have passed since the morning fell to rubble and the Hudson River filled with dust. Since conversations fell like teardrops into night-shadowed Lower Manhattan and the air collected dreams between Church Street and the West Side Highway. Who have we become. Such hate. Such indifference. Such unnecessary meanness. Typed-out insults behind screens, then shared memes of God and prayers. The ghosts are watching us. The firetruck from Ladder Company 3 still shines its sacrifice. Red as those men’s hearts inside the ash. And the seventy-two restaurant workers in Windows on the World never knew that day that they would turn a symbol. Who have we become. We left our humanity in the smoke above the steps of St. Peter’s. Donated our minds to conspiracy. Forgot that love and concern make us just as human as seething anger. The ghosts are watching us. It hurts to find poetry among these shards of glass. Below the blue of sky returned from burning. It hurts to remember there was a moment, somewhere on the debris-covered sidewalks, somewhere below the crushed store signs and littered scraps of office paper, the mass grave made from tombstone-steel, when we all felt the relief of sharing decency, the clear breath of forgetting our corners.
Sometimes the Sunshine Scares Me
Not in the I-wish-I-was-a-vampire sense. Or worse, the I’ve-convinced-myself-I-am-a-vampire sense. That lost-its-umph goth cliché, as passé as parental controls and a need for me now …to have long-term goals. Sometimes the sunshine scares me. It reminds me I should be living time a bit better. How I used to back when I was dumb enough to truly live. Like when I went skydiving and got things other than ears pierced. Tattoo branded no-care nineteen. Went out dancing ’til the moon went to bed before me instead of sitting weight-prints into comfort couches, butt-pressed into mediocrity. I should learn more names of trees. and which trees the names belong to. I prob. should know all the rules to soccer and football. And care enough to care that I don’t. I never learned origami. Or how to snowboard. Not that I need to, but they seem like things to know how to do. Sometimes the sunshine scares me because when it rains, putting things off feels more okay.
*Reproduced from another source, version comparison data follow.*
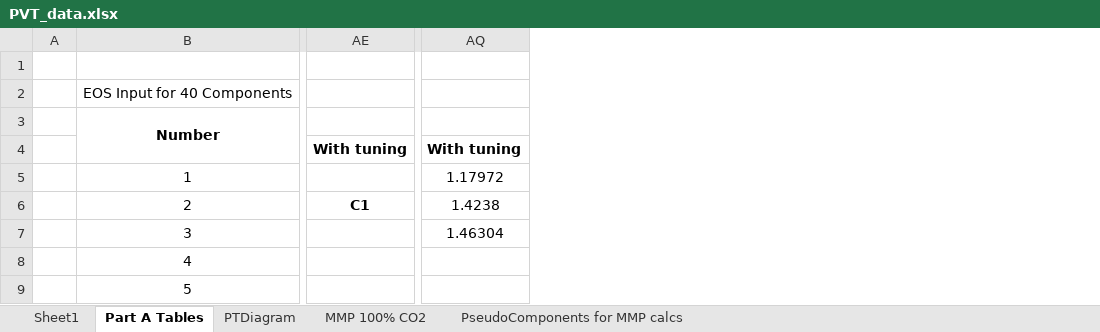
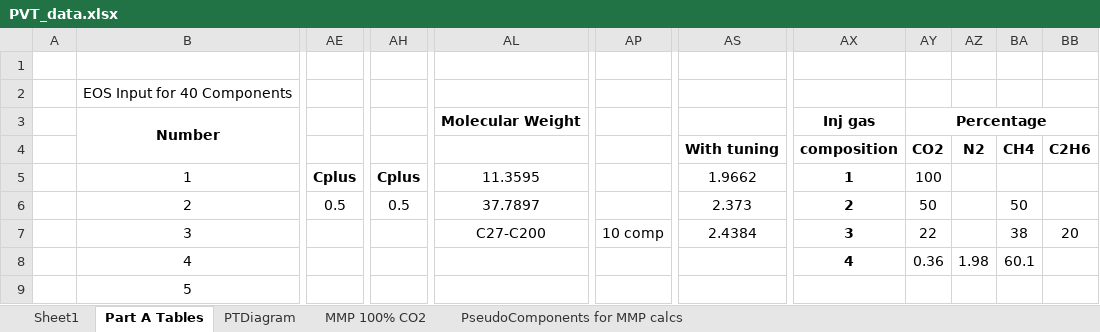
Before and after one commit to greciaro/Thermodynamics_phase_separation, an Excel workbook: PVT_Simulator/PVT_data.xlsx, sheet Part A Tables, drawn as a sheet; only a part is shown, gaps mark what is left out; values as stored, in another font and other column widths than the file's, no borders; removed rows and columns are numbered as before the commit, all else as after; the diff covers the shown part only; the diff names each change by its address in the sheet, - before the commit and + after, or states it on an @@ line.

Commit message:
Add files via upload

```diff
--- a/PVT_Simulator/PVT_data.xlsx (sheet Part A Tables)
+++ b/PVT_Simulator/PVT_data.xlsx (sheet Part A Tables)
-column AE, rows 4-6: With tuning |  | C1
+column AE, rows 5-6: Cplus | 0.5
+column AH, rows 5-6: Cplus | 0.5
+column AL, rows 3-7: Molecular Weight |  | 11.3595 | 37.7897 | C27-C200
+column AP, row 7: 10 comp
-column AQ, rows 4-7: With tuning | 1.17972 | 1.4238 | 1.46304
+column AS, rows 4-7: With tuning | 1.9662 | 2.373 | 2.4384
+column AX, rows 3-8: Inj gas | composition | 1 | 2 | 3 | 4
+column AY, rows 3-8: Percentage | CO2 | 100 | 50 | 22 | 0.36
+column AZ, rows 4-8: N2 |  |  |  | 1.98
+column BA, rows 4-8: CH4 |  | 50 | 38 | 60.1
+column BB, rows 4-7: C2H6 |  |  | 20
```
Also changed, not shown: 2 added rows, 8 added columns, 1 removed column, 18 edited cells, cell formats and merged cells elsewhere in this sheet, sheet Sheet1, formulas that keep their value, charts or pictures.
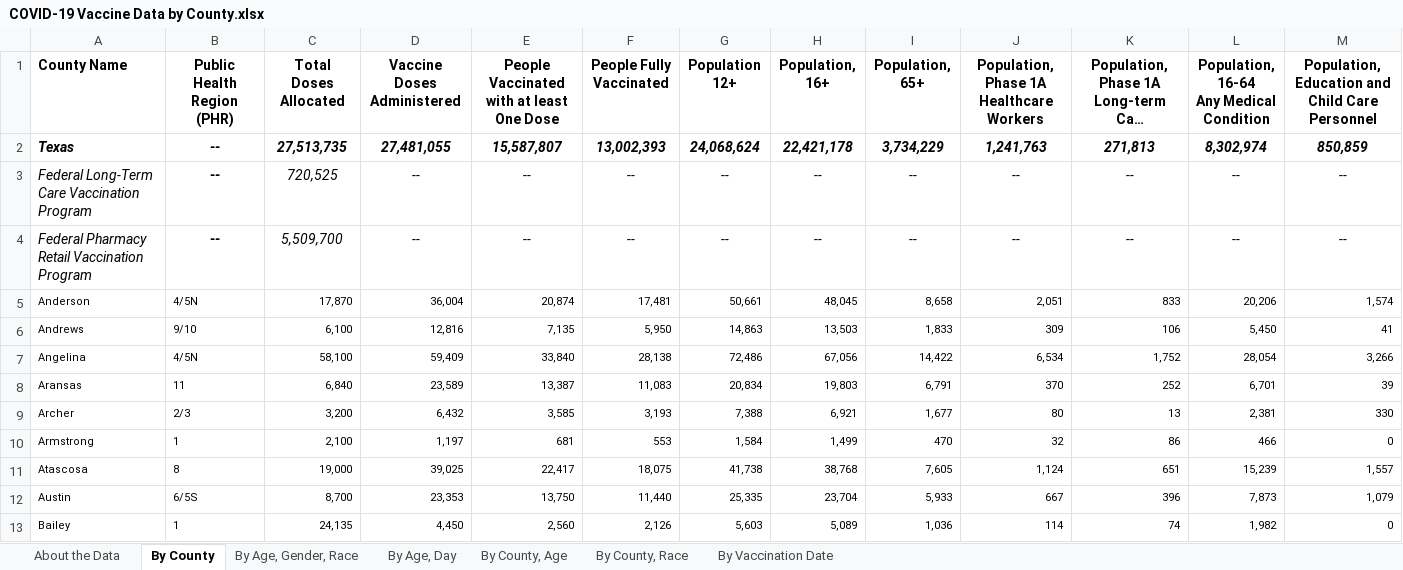
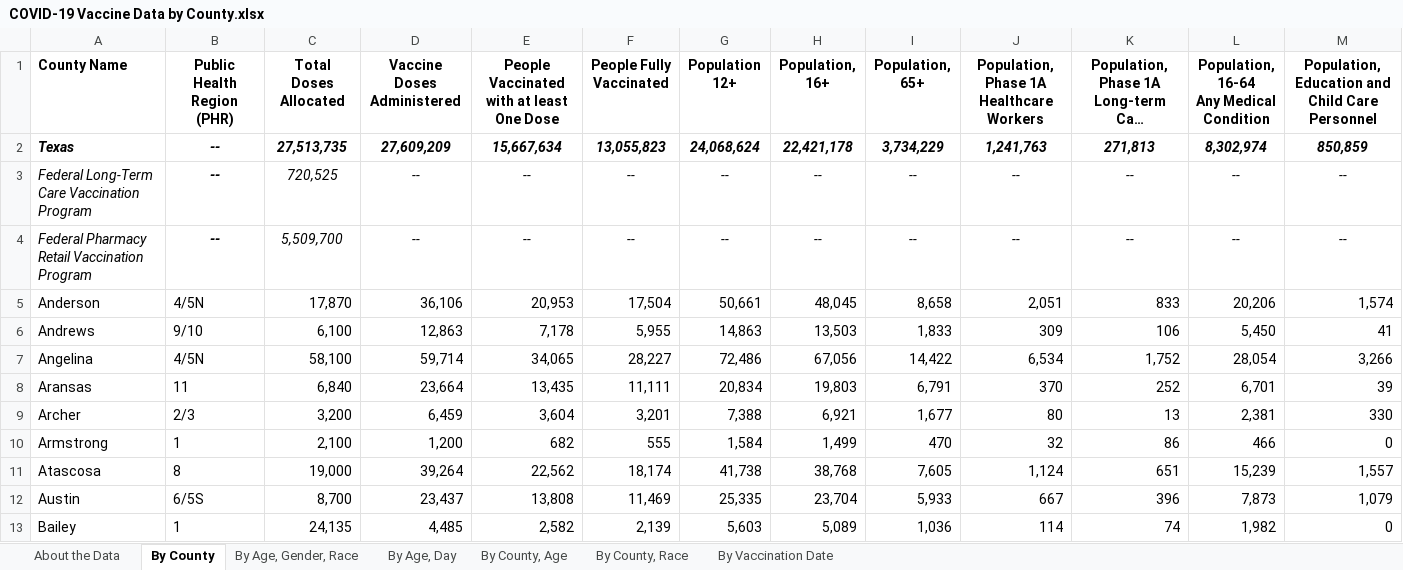
Before and after one commit to Dotdash-Data-Journalism/2021_2022_VWH_covid_worst_10th_percentile, an Excel workbook: COVID-19 Vaccine Data by County.xlsx, sheet By County, drawn as a sheet; only a part is shown; long unchanged cells end in …; values as stored, in another font and other column widths than the file's, no borders; the diff covers the shown part only; the diff names each change by its address in the sheet, - before the commit and + after, or states it on an @@ line.

```diff
--- a/COVID-19 Vaccine Data by County.xlsx (sheet By County)
+++ b/COVID-19 Vaccine Data by County.xlsx (sheet By County)
-D2 (Vaccine Doses Administered): 27,481,055
+D2 (Vaccine Doses Administered): 27,609,209
-E2: 15,587,807
+E2: 15,667,634
-F2 (People Fully Vaccinated): 13,002,393
+F2 (People Fully Vaccinated): 13,055,823
@@ A5:M13 text size: larger @@
-D5 (Vaccine Doses Administered): 36,004
+D5 (Vaccine Doses Administered): 36,106
-E5: 20,874
+E5: 20,953
-F5 (People Fully Vaccinated): 17,481
+F5 (People Fully Vaccinated): 17,504
-D6 (Vaccine Doses Administered): 12,816
+D6 (Vaccine Doses Administered): 12,863
-E6: 7,135
+E6: 7,178
-F6 (People Fully Vaccinated): 5,950
+F6 (People Fully Vaccinated): 5,955
-D7 (Vaccine Doses Administered): 59,409
+D7 (Vaccine Doses Administered): 59,714
-E7: 33,840
+E7: 34,065
-F7 (People Fully Vaccinated): 28,138
+F7 (People Fully Vaccinated): 28,227
-D8 (Vaccine Doses Administered): 23,589
+D8 (Vaccine Doses Administered): 23,664
-E8: 13,387
+E8: 13,435
-F8 (People Fully Vaccinated): 11,083
+F8 (People Fully Vaccinated): 11,111
-D9 (Vaccine Doses Administered): 6,432
+D9 (Vaccine Doses Administered): 6,459
-E9: 3,585
+E9: 3,604
-F9 (People Fully Vaccinated): 3,193
+F9 (People Fully Vaccinated): 3,201
-D10 (Vaccine Doses Administered): 1,197
+D10 (Vaccine Doses Administered): 1,200
-E10: 681
+E10: 682
-F10 (People Fully Vaccinated): 553
+F10 (People Fully Vaccinated): 555
-D11 (Vaccine Doses Administered): 39,025
+D11 (Vaccine Doses Administered): 39,264
-E11: 22,417
+E11: 22,562
-F11 (People Fully Vaccinated): 18,075
+F11 (People Fully Vaccinated): 18,174
-D12 (Vaccine Doses Administered): 23,353
+D12 (Vaccine Doses Administered): 23,437
-E12: 13,750
+E12: 13,808
-F12 (People Fully Vaccinated): 11,440
+F12 (People Fully Vaccinated): 11,469
-D13 (Vaccine Doses Administered): 4,450
+D13 (Vaccine Doses Administered): 4,485
-E13: 2,560
+E13: 2,582
-F13 (People Fully Vaccinated): 2,126
+F13 (People Fully Vaccinated): 2,139
```
Also changed, not shown: 707 edited cells and cell formats elsewhere in this sheet, sheet By County, Race, sheet By County, Age, sheet By Age, Day, sheet By Vaccination Date, sheet By Age, Gender, Race, sheet About the Data, 1 other file.
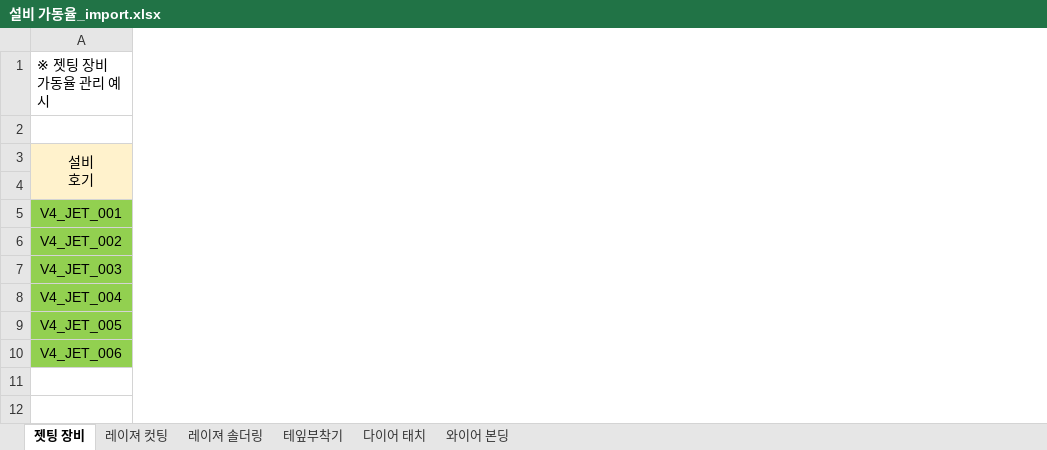
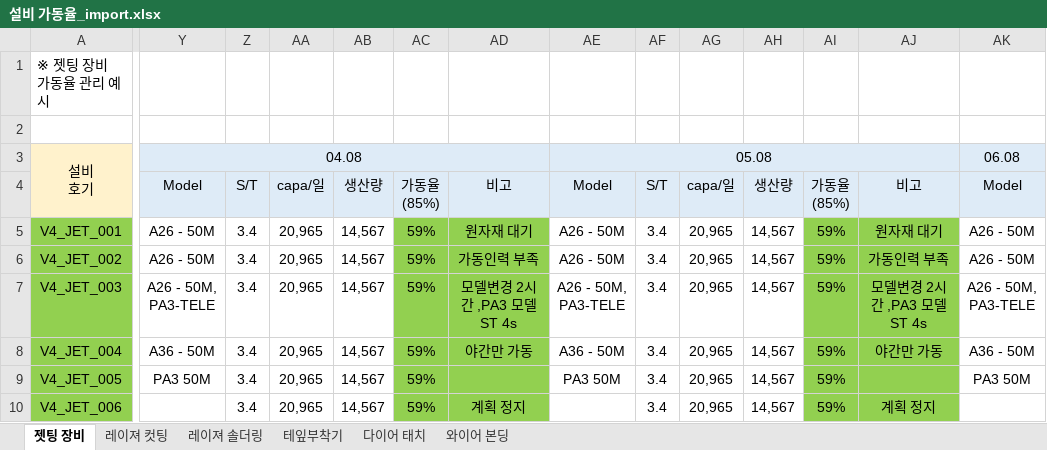
Before and after one commit to buihoangvuong/Machine_Performance_Management, an Excel workbook: data/설비 가동율_import.xlsx, sheet 젯팅 장비, drawn as a sheet; only a part is shown, gaps mark what is left out; values as stored, in another font and other column widths than the file's, no borders; ↵ is a line break in a cell; the diff covers the shown part only; the diff names each change by its address in the sheet, - before the commit and + after, or states it on an @@ line.

```diff
--- a/data/설비 가동율_import.xlsx (sheet 젯팅 장비)
+++ b/data/설비 가동율_import.xlsx (sheet 젯팅 장비)
+column Y, rows 3-9: 04.08 | Model | A26 - 50M | A26 - 50M | A26 - 50M, ↵ PA3-TELE | A36 - 50M | PA3 50M
+column Z, rows 4-10: S/T | 3.4 | 3.4 | 3.4 | 3.4 | 3.4 | 3.4
+column AA, rows 4-10: capa/일 | 20,965 | 20,965 | 20,965 | 20,965 | 20,965 | 20,965
+column AB, rows 4-10: 생산량 | 14,567 | 14,567 | 14,567 | 14,567 | 14,567 | 14,567
+column AC, rows 4-10: 가동율 ↵ (85%) | 59% | 59% | 59% | 59% | 59% | 59%
+column AD, rows 4-10: 비고 | 원자재 대기 | 가동인력 부족 | 모델변경 2시간 ,PA3 모델 ST 4s | 야간만 가동 |  | 계획 정지
+column AE, rows 3-9: 05.08 | Model | A26 - 50M | A26 - 50M | A26 - 50M, ↵ PA3-TELE | A36 - 50M | PA3 50M
+column AF, rows 4-10: S/T | 3.4 | 3.4 | 3.4 | 3.4 | 3.4 | 3.4
+column AG, rows 4-10: capa/일 | 20,965 | 20,965 | 20,965 | 20,965 | 20,965 | 20,965
+column AH, rows 4-10: 생산량 | 14,567 | 14,567 | 14,567 | 14,567 | 14,567 | 14,567
+column AI, rows 4-10: 가동율 ↵ (85%) | 59% | 59% | 59% | 59% | 59% | 59%
+column AJ, rows 4-10: 비고 | 원자재 대기 | 가동인력 부족 | 모델변경 2시간 ,PA3 모델 ST 4s | 야간만 가동 |  | 계획 정지
+column AK, rows 3-9: 06.08 | Model | A26 - 50M | A26 - 50M | A26 - 50M, ↵ PA3-TELE | A36 - 50M | PA3 50M
```
Also changed, not shown: 17 added columns, 3 edited cells and cell formats elsewhere in this sheet, data/import_Test.xlsx, 11 other files.
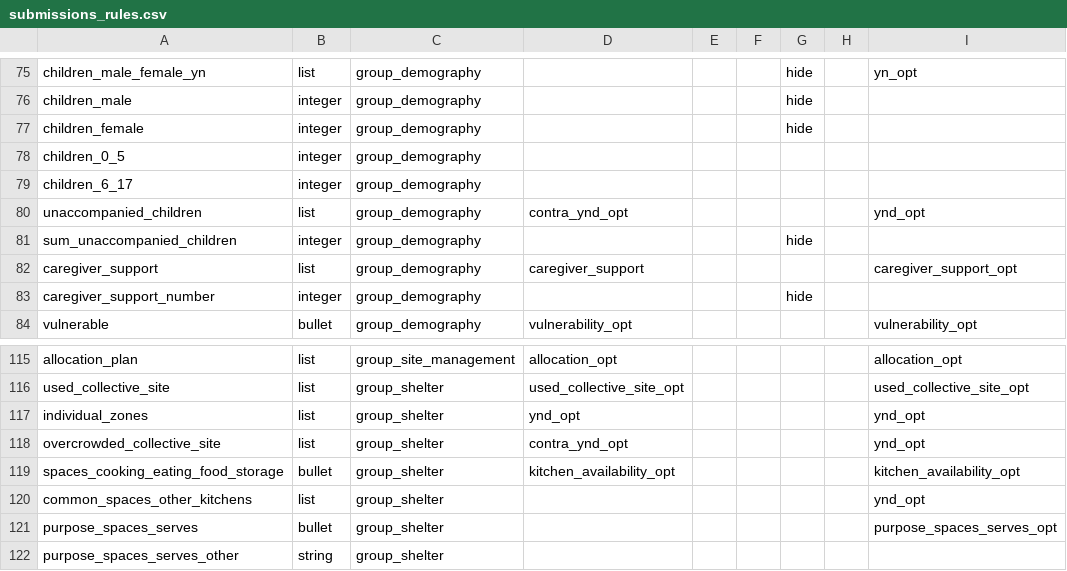
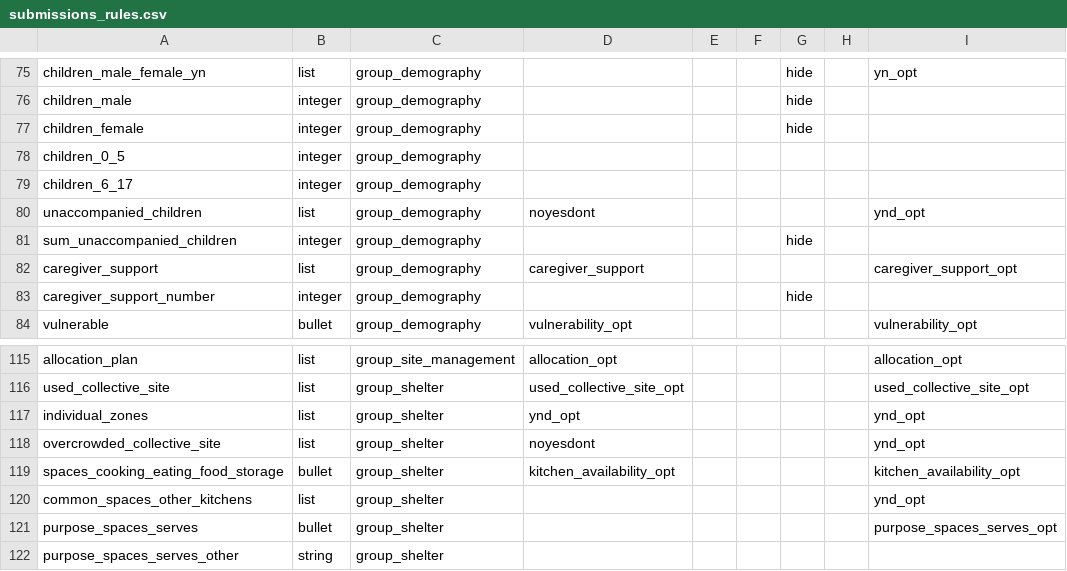
Before and after one commit to GDS-ODSSS/opsmaps, a CSV file: ukraine_test/FDF_R12/submissions_rules.csv, drawn as a sheet; only a part is shown, gaps mark what is left out.

Commit message:
Update submissions_rules.csv
Change TL for "unaccompanied_children" &": overcrowded_collective_site " fields from "contra_ynd_opt" to "noyesdont"

```diff
--- a/ukraine_test/FDF_R12/submissions_rules.csv
+++ b/ukraine_test/FDF_R12/submissions_rules.csv
@@ -79,3 +79,3 @@ children_0_5;integer;group_demography;;;;;;
 children_6_17;integer;group_demography;;;;;;
-unaccompanied_children;list;group_demography;contra_ynd_opt;;;;;ynd_opt
+unaccompanied_children;list;group_demography;noyesdont;;;;;ynd_opt
 sum_unaccompanied_children;integer;group_demography;;;;hide;;
@@ -117,3 +117,3 @@ used_collective_site;list;group_shelter;used_collective_site_opt;;;;;used_collec
 individual_zones;list;group_shelter;ynd_opt;;;;;ynd_opt
-overcrowded_collective_site;list;group_shelter;contra_ynd_opt;;;;;ynd_opt
+overcrowded_collective_site;list;group_shelter;noyesdont;;;;;ynd_opt
 spaces_cooking_eating_food_storage;bullet;group_shelter;kitchen_availability_opt;;;;;kitchen_availability_opt
```
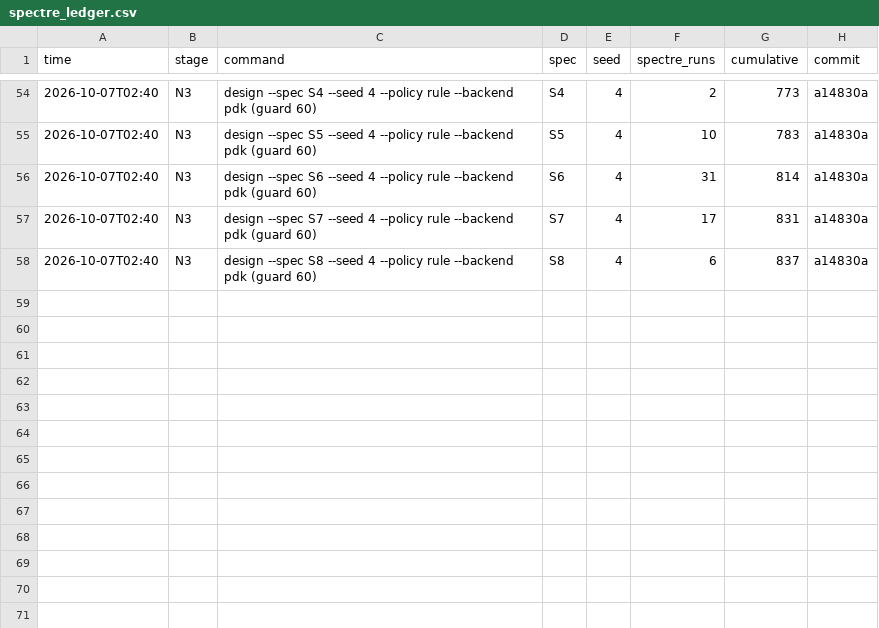
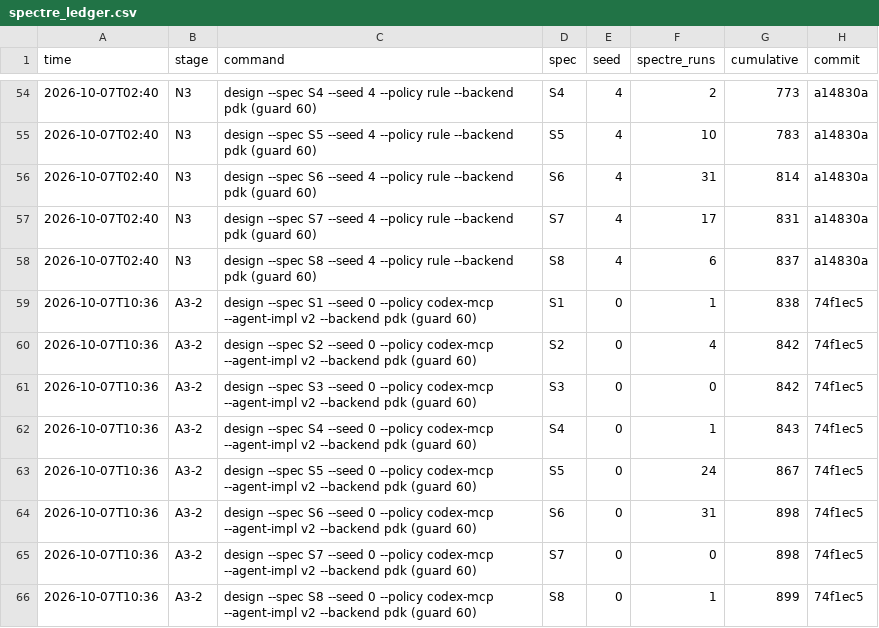
Before and after one commit to xujunonline/Open-RFAmpDesigner-Cadence, a CSV file: results/repro/n65/spectre_ledger.csv, drawn as a sheet; only a part is shown, gaps mark what is left out; the diff names each change by its address in the sheet, - before the commit and + after, or states it on an @@ line.

```diff
--- a/results/repro/n65/spectre_ledger.csv
+++ b/results/repro/n65/spectre_ledger.csv
+row 59: 2026-10-07T10:36 | A3-2 | design --spec S1 --seed 0 --policy codex-mcp --agent-impl v2 --backend pdk (guard 60) | S1 | 0 | 1 | 838 | 74f1ec5
+row 60: 2026-10-07T10:36 | A3-2 | design --spec S2 --seed 0 --policy codex-mcp --agent-impl v2 --backend pdk (guard 60) | S2 | 0 | 4 | 842 | 74f1ec5
+row 61: 2026-10-07T10:36 | A3-2 | design --spec S3 --seed 0 --policy codex-mcp --agent-impl v2 --backend pdk (guard 60) | S3 | 0 | 0 | 842 | 74f1ec5
+row 62: 2026-10-07T10:36 | A3-2 | design --spec S4 --seed 0 --policy codex-mcp --agent-impl v2 --backend pdk (guard 60) | S4 | 0 | 1 | 843 | 74f1ec5
+row 63: 2026-10-07T10:36 | A3-2 | design --spec S5 --seed 0 --policy codex-mcp --agent-impl v2 --backend pdk (guard 60) | S5 | 0 | 24 | 867 | 74f1ec5
+row 64: 2026-10-07T10:36 | A3-2 | design --spec S6 --seed 0 --policy codex-mcp --agent-impl v2 --backend pdk (guard 60) | S6 | 0 | 31 | 898 | 74f1ec5
+row 65: 2026-10-07T10:36 | A3-2 | design --spec S7 --seed 0 --policy codex-mcp --agent-impl v2 --backend pdk (guard 60) | S7 | 0 | 0 | 898 | 74f1ec5
+row 66: 2026-10-07T10:36 | A3-2 | design --spec S8 --seed 0 --policy codex-mcp --agent-impl v2 --backend pdk (guard 60) | S8 | 0 | 1 | 899 | 74f1ec5
```
Also changed, not shown: 12 other files.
And feeling off feels more okay. But when I’m given a clock and I still don’t learn to knit. Or purl. Or learn to like bleu cheese, or yearn to learn to like bleu cheese, go to Yellowstone, see Pearl Jam in person, never had never-worry money, never used Algebra, understood how to do Algebra in the event I ever had a use for Algebra, or ridden a motorcycle, or given a damn I haven’t ridden a motorcycle, it’s all a bit more noticeable. Sunshine ups the volume of the ticking, the inertia, the closing-in. The never-dones, the coulda-been-funs, the undrank drinks, and ungone trips, the followed-close scripts, the why-on-earths, and wasn’t-worths. the what-abouts, the inside shouts. Porch-swing sorting time-to-thinks. Constant worries, those times I blinked. These now-confronting time punts in quiet shrills of gut-sinks. Sometimes the sunshine scares me.
Gimme Those Good Nights
Gimme those good nights. Those where ya wanna eat nights. Those you decide this time, dammit, nights. Those couch slouch, messy hair, bowl o’ ice cream share, watch something dumb on TV, holes-in-socks nights. Coz those are the best nights. Don’t want those constantly complex nights. Those vexed, eternally perplexed, full-of-fights nights. Those indecisive, shortsighted, always in crisis, mixed up, ain’t-nothing-but-needin’-to-fix-us nights. Coz they lead to goodbye nights. Gimme those mm-mm-mm love nights. Those comfy-cliché, feel-good-touch nights. Those when-things-go-wrong- I-have-somewhere-I-belong nights, those I’ll-have-all-your-strong- to-lean-on-when-I-cry—all’s-alright nights. Coz when things get rough, and they do, and when days get tough, and they will, we’ll need nights when our We is somehow enough to help us get through.